It’s unlikely to make a huge amount of difference, but it is nonetheless pleasing to note that the government has suffered a hiccup in its bid to purge the electoral roll of undesirables. When he announced the election timeline on Sunday morning, the Prime Minister declared as expected that the writs would be issued on Wednesday, allowing time for the state Governors to organise writs for the Senate election.

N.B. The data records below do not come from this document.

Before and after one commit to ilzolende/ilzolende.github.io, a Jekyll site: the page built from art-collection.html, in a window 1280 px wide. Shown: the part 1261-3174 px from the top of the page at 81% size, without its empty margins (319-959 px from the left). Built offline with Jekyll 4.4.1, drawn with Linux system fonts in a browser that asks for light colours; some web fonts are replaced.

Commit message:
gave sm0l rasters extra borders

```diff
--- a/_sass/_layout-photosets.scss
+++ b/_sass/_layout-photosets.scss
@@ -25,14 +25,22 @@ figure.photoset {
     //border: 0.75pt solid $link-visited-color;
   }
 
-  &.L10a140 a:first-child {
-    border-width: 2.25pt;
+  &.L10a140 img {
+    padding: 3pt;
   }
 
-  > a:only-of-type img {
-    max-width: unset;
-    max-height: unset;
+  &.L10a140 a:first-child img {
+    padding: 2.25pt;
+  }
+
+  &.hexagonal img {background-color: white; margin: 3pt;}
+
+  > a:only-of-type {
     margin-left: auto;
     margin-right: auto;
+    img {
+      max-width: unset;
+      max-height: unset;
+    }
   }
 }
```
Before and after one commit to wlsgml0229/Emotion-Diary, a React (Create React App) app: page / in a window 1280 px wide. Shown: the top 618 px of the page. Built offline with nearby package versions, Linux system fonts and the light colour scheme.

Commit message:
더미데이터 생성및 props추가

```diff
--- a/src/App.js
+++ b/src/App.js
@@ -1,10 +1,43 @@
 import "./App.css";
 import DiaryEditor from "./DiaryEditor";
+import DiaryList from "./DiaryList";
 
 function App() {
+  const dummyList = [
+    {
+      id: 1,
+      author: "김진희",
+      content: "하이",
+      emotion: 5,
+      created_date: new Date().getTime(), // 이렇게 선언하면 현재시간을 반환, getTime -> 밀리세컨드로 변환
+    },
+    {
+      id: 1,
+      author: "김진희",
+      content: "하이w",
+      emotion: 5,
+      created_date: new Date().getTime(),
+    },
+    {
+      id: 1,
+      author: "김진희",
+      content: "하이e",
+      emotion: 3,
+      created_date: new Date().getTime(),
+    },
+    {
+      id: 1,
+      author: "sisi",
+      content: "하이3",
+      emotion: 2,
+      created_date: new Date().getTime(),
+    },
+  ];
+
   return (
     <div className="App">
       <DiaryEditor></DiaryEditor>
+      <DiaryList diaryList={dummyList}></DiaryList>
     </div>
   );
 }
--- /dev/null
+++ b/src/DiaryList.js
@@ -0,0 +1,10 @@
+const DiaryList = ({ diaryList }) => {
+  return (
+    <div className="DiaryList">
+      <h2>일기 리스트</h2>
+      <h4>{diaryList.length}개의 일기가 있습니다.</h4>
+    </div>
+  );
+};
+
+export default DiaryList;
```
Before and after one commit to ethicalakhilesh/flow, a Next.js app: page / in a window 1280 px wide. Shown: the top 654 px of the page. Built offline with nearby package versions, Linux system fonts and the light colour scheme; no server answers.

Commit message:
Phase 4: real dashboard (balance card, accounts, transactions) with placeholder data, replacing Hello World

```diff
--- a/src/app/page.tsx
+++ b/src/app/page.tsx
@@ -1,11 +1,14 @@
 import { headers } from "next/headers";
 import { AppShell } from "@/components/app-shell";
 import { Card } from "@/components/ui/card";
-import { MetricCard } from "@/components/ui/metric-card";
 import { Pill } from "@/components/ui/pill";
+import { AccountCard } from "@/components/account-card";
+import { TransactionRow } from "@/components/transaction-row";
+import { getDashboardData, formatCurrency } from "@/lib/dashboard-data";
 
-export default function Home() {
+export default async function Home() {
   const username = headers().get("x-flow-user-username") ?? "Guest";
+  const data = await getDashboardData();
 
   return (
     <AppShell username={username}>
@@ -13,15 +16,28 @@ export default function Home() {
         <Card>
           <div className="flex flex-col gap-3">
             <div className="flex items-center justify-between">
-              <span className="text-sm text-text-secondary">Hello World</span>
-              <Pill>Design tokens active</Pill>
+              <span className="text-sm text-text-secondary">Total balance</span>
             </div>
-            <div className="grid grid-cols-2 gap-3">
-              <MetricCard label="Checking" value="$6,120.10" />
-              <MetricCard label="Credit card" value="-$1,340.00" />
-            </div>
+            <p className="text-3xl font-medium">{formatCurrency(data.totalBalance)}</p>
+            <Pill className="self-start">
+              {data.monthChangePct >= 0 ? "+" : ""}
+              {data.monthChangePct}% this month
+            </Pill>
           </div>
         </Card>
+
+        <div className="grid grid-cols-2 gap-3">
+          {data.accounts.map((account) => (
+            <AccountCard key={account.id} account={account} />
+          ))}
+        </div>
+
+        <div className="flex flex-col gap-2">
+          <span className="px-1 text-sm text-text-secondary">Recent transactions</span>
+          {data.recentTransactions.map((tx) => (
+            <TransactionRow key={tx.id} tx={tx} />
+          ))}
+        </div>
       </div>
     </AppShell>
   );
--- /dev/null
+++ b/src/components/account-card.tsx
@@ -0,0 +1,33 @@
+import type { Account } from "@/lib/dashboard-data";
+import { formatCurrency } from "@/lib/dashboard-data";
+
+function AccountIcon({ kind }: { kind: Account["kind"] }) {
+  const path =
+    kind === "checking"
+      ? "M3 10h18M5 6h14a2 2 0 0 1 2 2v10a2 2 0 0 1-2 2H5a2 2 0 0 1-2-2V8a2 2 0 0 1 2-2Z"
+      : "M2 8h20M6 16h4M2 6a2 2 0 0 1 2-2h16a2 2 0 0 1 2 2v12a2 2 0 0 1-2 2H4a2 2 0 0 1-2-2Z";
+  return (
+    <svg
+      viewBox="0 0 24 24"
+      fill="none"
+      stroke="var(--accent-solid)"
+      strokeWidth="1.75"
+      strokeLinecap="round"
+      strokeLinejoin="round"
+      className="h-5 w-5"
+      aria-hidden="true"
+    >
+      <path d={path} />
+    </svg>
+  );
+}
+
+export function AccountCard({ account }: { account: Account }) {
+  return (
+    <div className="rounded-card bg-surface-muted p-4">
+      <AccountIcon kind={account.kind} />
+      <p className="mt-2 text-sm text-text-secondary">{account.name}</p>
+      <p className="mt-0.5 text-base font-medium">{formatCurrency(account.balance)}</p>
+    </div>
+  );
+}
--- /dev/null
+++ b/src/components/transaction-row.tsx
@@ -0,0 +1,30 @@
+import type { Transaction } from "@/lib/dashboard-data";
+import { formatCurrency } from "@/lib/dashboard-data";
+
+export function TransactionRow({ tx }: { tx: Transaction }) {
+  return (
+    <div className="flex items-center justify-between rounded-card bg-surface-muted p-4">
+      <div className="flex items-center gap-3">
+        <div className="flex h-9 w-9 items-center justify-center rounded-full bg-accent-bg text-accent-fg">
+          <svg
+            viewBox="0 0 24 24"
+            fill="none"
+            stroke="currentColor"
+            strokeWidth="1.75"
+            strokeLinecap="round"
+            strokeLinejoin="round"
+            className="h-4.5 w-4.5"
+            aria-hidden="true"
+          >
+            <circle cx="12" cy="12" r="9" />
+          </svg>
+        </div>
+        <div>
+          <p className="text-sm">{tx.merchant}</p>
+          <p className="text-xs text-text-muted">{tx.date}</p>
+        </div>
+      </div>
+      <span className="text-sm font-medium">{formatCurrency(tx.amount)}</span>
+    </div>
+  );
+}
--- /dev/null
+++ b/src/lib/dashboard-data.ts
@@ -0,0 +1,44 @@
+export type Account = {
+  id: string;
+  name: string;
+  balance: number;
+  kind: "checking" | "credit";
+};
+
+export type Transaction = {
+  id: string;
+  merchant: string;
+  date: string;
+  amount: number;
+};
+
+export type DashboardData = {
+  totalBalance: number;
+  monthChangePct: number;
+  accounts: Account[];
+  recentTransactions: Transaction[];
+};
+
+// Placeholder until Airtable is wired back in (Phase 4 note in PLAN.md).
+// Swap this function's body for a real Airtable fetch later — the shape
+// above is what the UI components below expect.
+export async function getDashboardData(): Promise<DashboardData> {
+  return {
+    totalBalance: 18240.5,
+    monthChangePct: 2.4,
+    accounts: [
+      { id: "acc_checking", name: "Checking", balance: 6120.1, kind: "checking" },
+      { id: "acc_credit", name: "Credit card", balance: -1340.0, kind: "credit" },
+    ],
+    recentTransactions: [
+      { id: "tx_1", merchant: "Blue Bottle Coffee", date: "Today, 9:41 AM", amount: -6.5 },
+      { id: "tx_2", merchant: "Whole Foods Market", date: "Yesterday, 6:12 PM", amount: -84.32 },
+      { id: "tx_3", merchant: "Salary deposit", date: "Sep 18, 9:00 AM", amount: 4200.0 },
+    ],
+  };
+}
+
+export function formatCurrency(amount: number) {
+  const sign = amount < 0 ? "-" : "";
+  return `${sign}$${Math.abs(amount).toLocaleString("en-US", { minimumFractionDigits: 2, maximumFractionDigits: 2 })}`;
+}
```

This meant the roll would close to new enrolments at 8pm that evening, with the deadline for amendments to existing enrolments set for three working days later; which as far as anyone knew at the time meant 8pm on Monday. However, nobody had reckoned on Friday’s annual show day public holiday on Flinders Island in the Bass Strait. Since the 900 inhabitants of Flinders Island are as entitled as anyone to three working days in which to update their enrolment, the deadline has instead been set for Tuesday evening, contrary to the Prime Minister’s initial announcement. The Australian Electoral Commission has apologised for providing him with incorrect information.
Until now, voters have been given a full week after the issue of the writs to either enrol or update. During the first week of the 2004 campaign, around 78,000 new enrolments and 345,000 updates were processed. Simon Jackman and Peter Brent of the ANU’s Democratic Audit estimate that the latter figure included at least 40,000 who got back on the roll after being taken off (for example, because they moved house.) Opponents of the government were unquestionably over-represented in all groups, new enrolees being overwhelmingly young and updaters containing a large proportion of renters on low incomes. Empowered with its Senate majority, the government sought to make life as difficult as possible for these voters by introducing the tight new deadlines now taking effect, ostensibly as a measure against enrolment fraud.
The chart below gives some indication of the likely effect of the new measures on total enrolment, with the pre-election uptick set to be a lot less pronounced this time (figures obtained from the AEC).
The 2004 line shows a sharp downturn in the month before the election announcement as the AEC conducted its pre-election cleanout of the roll. As Antony Green explained in an article for Crikey, this procedure has since been replaced by “a more regular process of cleansing the roll”; to make it more accurate when state elections are held, hence the lack of a comparable downturn going into the current election. Even so, the number of enrolled voters declined fractionally in the month to the end of September, despite the AEC’s extensive advertising campaign.